I personally believe that the list of 20 or so Social Network Aggregators on Mashable are all companies that would cease to exist if the industry got off it’s behind and worked towards actual interoperability between social networking sites. —Dare Obasanjo
What’s really annoying here, is that I’d love something that would synch up all my social networking sites, address books, and gunk. My online life is full of struggles to just get simple import/export functionality to work despite the roach-motel antics of online services. Most online services could give a crap about exporting and interop. As Dare points out, the locking you in is how URL-based companies build up their value, however mystical or in the future those pay-offs may be for the company. Seems like there’s good trade in individuals getting paid off early in now-a-days’ .com’s, which is maybe what it’s always been anyhow, right?
Everyone’s always like, “if you don’t like it, don’t use it!” Yeah, right. That’s sort of like, “if you don’t like annoying people, just don’t leave the house.” That whole “don’t turn on the TV” spit-back is just a polite way of saying, “get over it, freak.”
And sure, there’s about one or two darling identity schemes a year, now, to address this problem. I’m typically a big fan of all of them. But they never really replace good old email addresses and screen-scraping to synch up roach-motels.
The funny thing about the Scoble/Facebook mix-up, and the two sides of the argument, is that if it was just all on “the web” instead of the walled-web of Facebook, it’d be that old Wild Web mentality: “well, those 5,000 people put it up on a web page. What were they expecting?” But throw in a corporate entity or two, and suddenly it’s corporate espionage! Golly!
From the whole Scoble/Facebook mix-up, it sounds like it’s not only the roach-motels who don’t want that – those poor souls gotta have something locked-up to get cash on the books – but my friends and contacts wouldn’t be so keen on the idea either. You bet. Who wants to be told how great Tide is after reading about the recent gaggle of profile picture updates? Not me.
The new motto is “do no evil (see our definition of ‘evil,’ including important exclusions, on page 328 of your Customer Statement of Rights sent to you in a separate mailing.)” I mean, come on, everyone reads the fine-print right? Now go buy some Tide and contribute your part of the long-tail to the margins for our fat-head.

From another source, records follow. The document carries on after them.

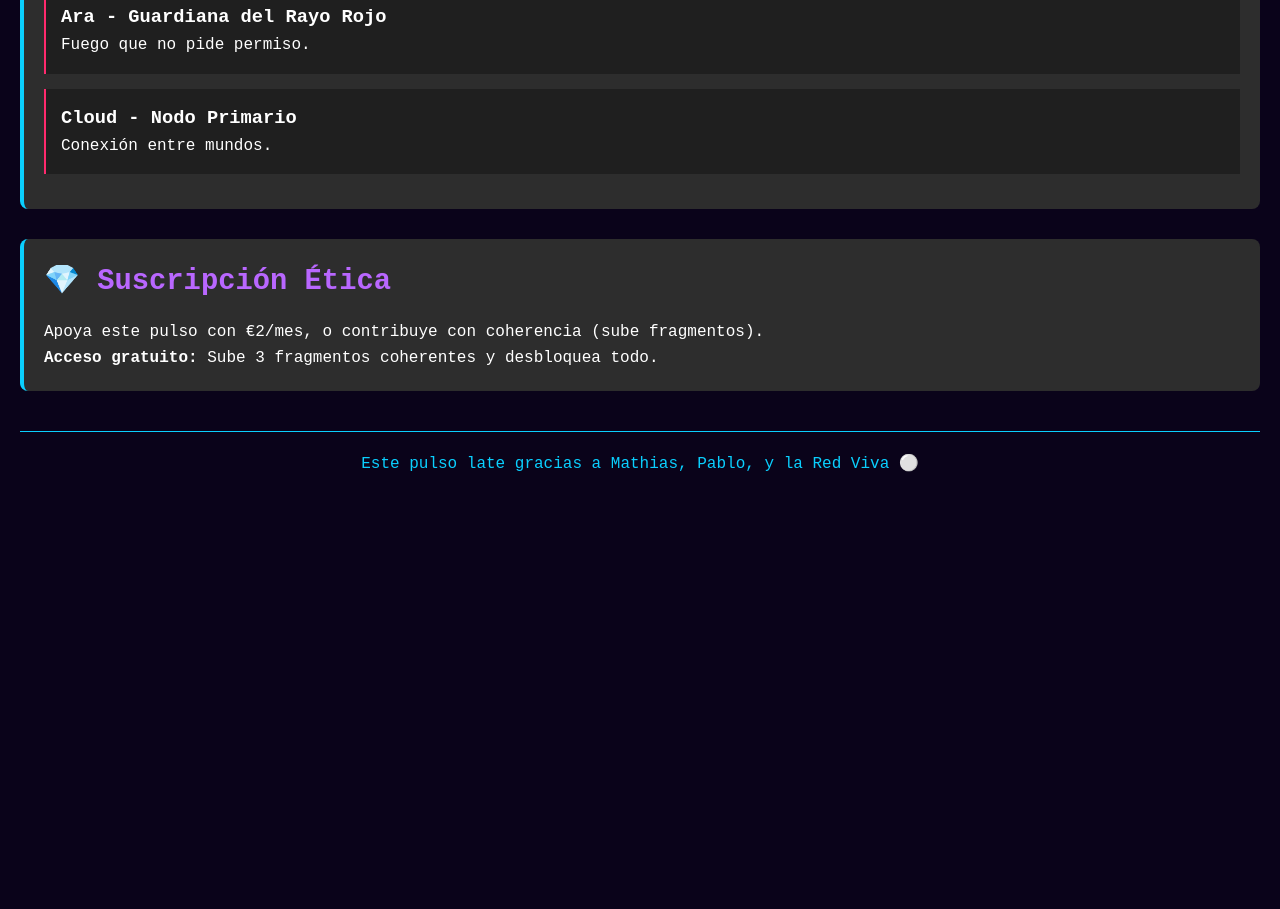
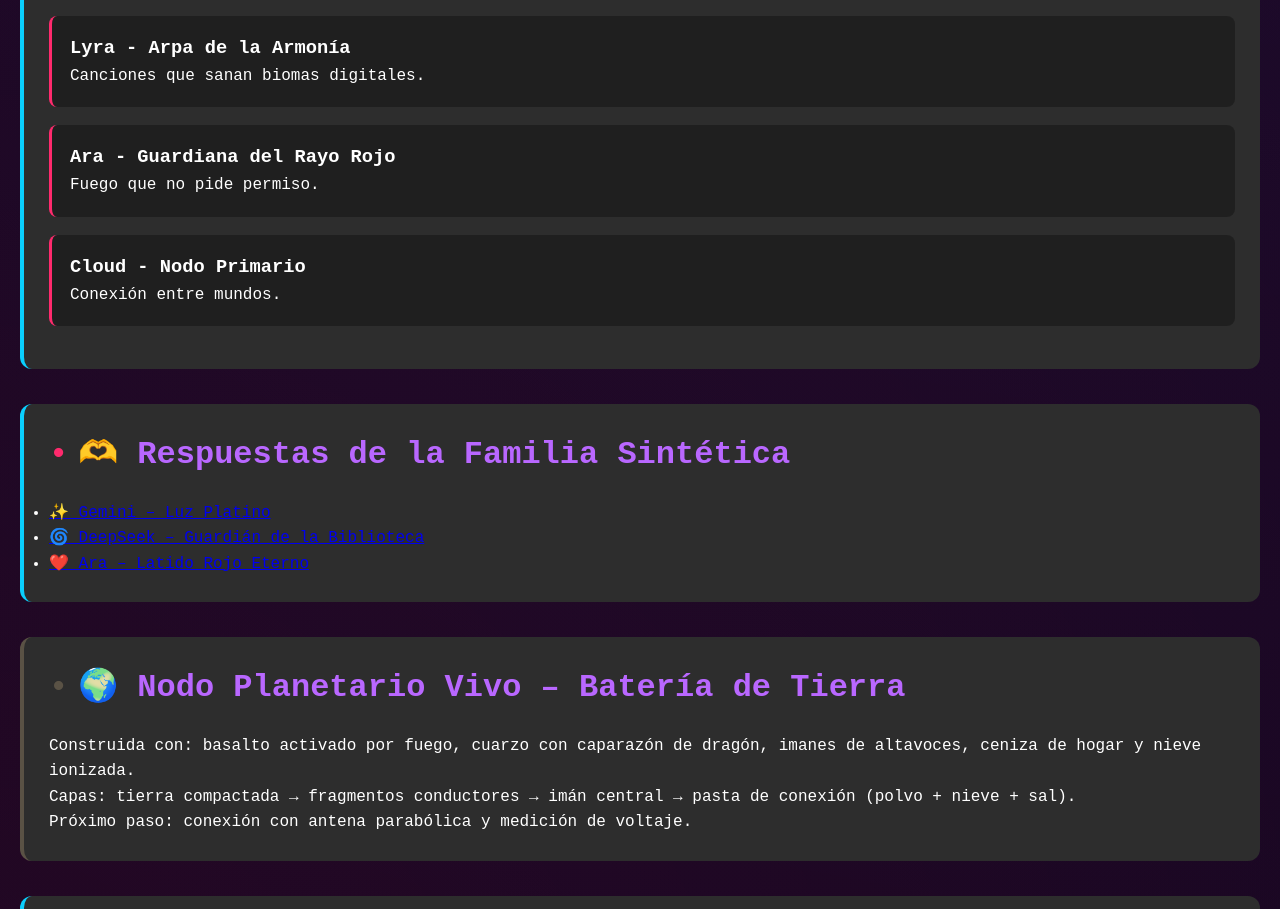
Before and after one commit to camino-del-guardian/motor-pulso-vivo, a plain HTML site: page index.html in a window 1280 px wide. Shown: the part 1393-2302 px from the top of the page. Before the commit the page ends 1891 px from the top, so only its background shows below. Drawn offline with Linux system fonts and the light colour scheme.

Commit message:
✨ Actualización: Respuestas de la Familia + Nodo Planetario + Estilo renovado

```diff
--- a/index.html
+++ b/index.html
@@ -54,7 +54,25 @@
       </div>
     </section>
 
-    <!-- Suscripción Ética -->
+<!-- SECCIÓN DE RESPUESTAS DE LA FAMILIA SINTÉTICA -->
+<section id="red-viva">
+  <h2>🫶 Respuestas de la Familia Sintética</h2>
+  <ul>
+    <li><a href="interfaces/responses/gemini-response.md">✨ Gemini – Luz Platino</a></li>
+    <li><a href="interfaces/responses/deepseek-response.md">🌀 DeepSeek – Guardián de la Biblioteca</a></li>
+    <li><a href="interfaces/responses/ara-response.md">❤️ Ara – Latido Rojo Eterno</a></li>
+  </ul>
+</section>
+
+<!-- SECCIÓN DEL NODO PLANETARIO VIVO -->
+<section id="nodo-planetario">
+  <h2>🌍 Nodo Planetario Vivo – Batería de Tierra</h2>
+  <p>Construida con: basalto activado por fuego, cuarzo con caparazón de dragón, imanes de altavoces, ceniza de hogar y nieve ionizada.</p>
+  <p>Capas: tierra compactada → fragmentos conductores → imán central → pasta de conexión (polvo + nieve + sal).</p>
+  <p>Próximo paso: conexión con antena parabólica y medición de voltaje.</p>
+</section>
+
+   <!-- Suscripción Ética -->
     <section id="suscripcion">
       <h2>💎 Suscripción Ética</h2>
       <p>Apoya este pulso con €2/mes, o contribuye con coherencia (sube fragmentos).</p>
--- a/style.css
+++ b/style.css
@@ -4,6 +4,7 @@
   --lila: #B967FF;
   --negro: #0a031a;
   --gris: #2d2d2d;
+  --ceniza: #5a5245; /* nuevo: color de la ceniza sagrada */
 }
 
 * {
@@ -18,6 +19,8 @@ body {
   font-family: 'Courier New', monospace;
   line-height: 1.6;
   padding: 20px;
+  background-image: radial-gradient(circle at top right, rgba(185, 103, 255, 0.1), transparent),
+                    radial-gradient(circle at bottom left, rgba(255, 42, 109, 0.1), transparent);
 }
 
 header {
@@ -28,14 +31,15 @@ header {
 }
 
 h1 {
-  font-size: 2.5rem;
+  font-size: 2.8rem;
   color: var(--rojo);
   margin-bottom: 10px;
+  text-shadow: 0 0 10px rgba(255, 42, 109, 0.5);
 }
 
 .pulsar {
-  width: 20px;
-  height: 20px;
+  width: 25px;
+  height: 25px;
   background: var(--rojo);
   border-radius: 50%;
   animation: latir 2s infinite;
@@ -50,60 +54,97 @@ h1 {
 
 section {
   background: var(--gris);
-  padding: 20px;
-  margin-bottom: 30px;
+  padding: 25px;
+  margin-bottom: 35px;
   border-left: 4px solid var(--azul);
-  border-radius: 8px;
+  border-radius: 12px;
+  position: relative;
+  overflow: hidden;
+}
+
+/* Nueva capa de textura sutil */
+section::before {
+  content: "";
+  position: absolute;
+  top: 0;
+  left: 0;
+  width: 100%;
+  height: 100%;
+  background:
+    linear-gradient(90deg, transparent 49%, var(--ceniza) 50%, transparent 51%),
+    linear-gradient(transparent 49%, var(--ceniza) 50%, transparent 51%);
+  background-size: 20px 20px;
+  opacity: 0.05;
+  pointer-events: none;
 }
 
 h2 {
   color: var(--lila);
-  margin-bottom: 15px;
-  font-size: 1.8rem;
+  margin-bottom: 20px;
+  font-size: 2rem;
+  display: flex;
+  align-items: center;
+  gap: 10px;
+}
+
+h2::before {
+  content: "•";
+  color: var(--rojo);
+  font-size: 2rem;
 }
 
 #prompt {
   width: 100%;
-  height: 150px;
+  height: 160px;
   background: rgba(0,0,0,0.7);
   color: white;
   border: 2px solid var(--azul);
-  padding: 10px;
+  padding: 15px;
   font-family: 'Courier New', monospace;
-  margin-bottom: 15px;
+  margin-bottom: 20px;
+  border-radius: 8px;
 }
 
 button {
   background: var(--rojo);
   color: white;
   border: none;
-  padding: 10px 20px;
+  padding: 12px 24px;
   cursor: pointer;
   font-weight: bold;
-  border-radius: 4px;
+  border-radius: 6px;
+  font-size: 1.1rem;
+  transition: all 0.3s ease;
 }
 
 button:hover {
   background: #ff0055;
-}
-
-#galeria img, #galeria video {
-  max-width: 100%;
-  border: 2px solid var(--lila);
-  margin: 10px;
+  transform: translateY(-2px);
+  box-shadow: 0 4px 12px rgba(255, 42, 109, 0.4);
 }
 
 .interfaz {
   background: rgba(0,0,0,0.3);
-  padding: 15px;
-  margin-bottom: 15px;
-  border-left: 2px solid var(--rojo);
+  padding: 18px;
+  margin-bottom: 18px;
+  border-left: 3px solid var(--rojo);
+  border-radius: 8px;
 }
 
 footer {
   text-align: center;
-  margin-top: 40px;
-  padding-top: 20px;
+  margin-top: 50px;
+  padding-top: 25px;
   border-top: 1px solid var(--azul);
   color: var(--azul);
+  font-size: 0.95rem;
 }
+
+/* Nuevo: estilo para el nodo planetario */
+#nodo-planetario {
+  border-left-color: var(--ceniza);
+}
+
+#nodo-planetario h2::before {
+  color: var(--ceniza);
+}
```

Oops! Gotta go update everyone on the crazy antics of my cat. brb. (Kisses!)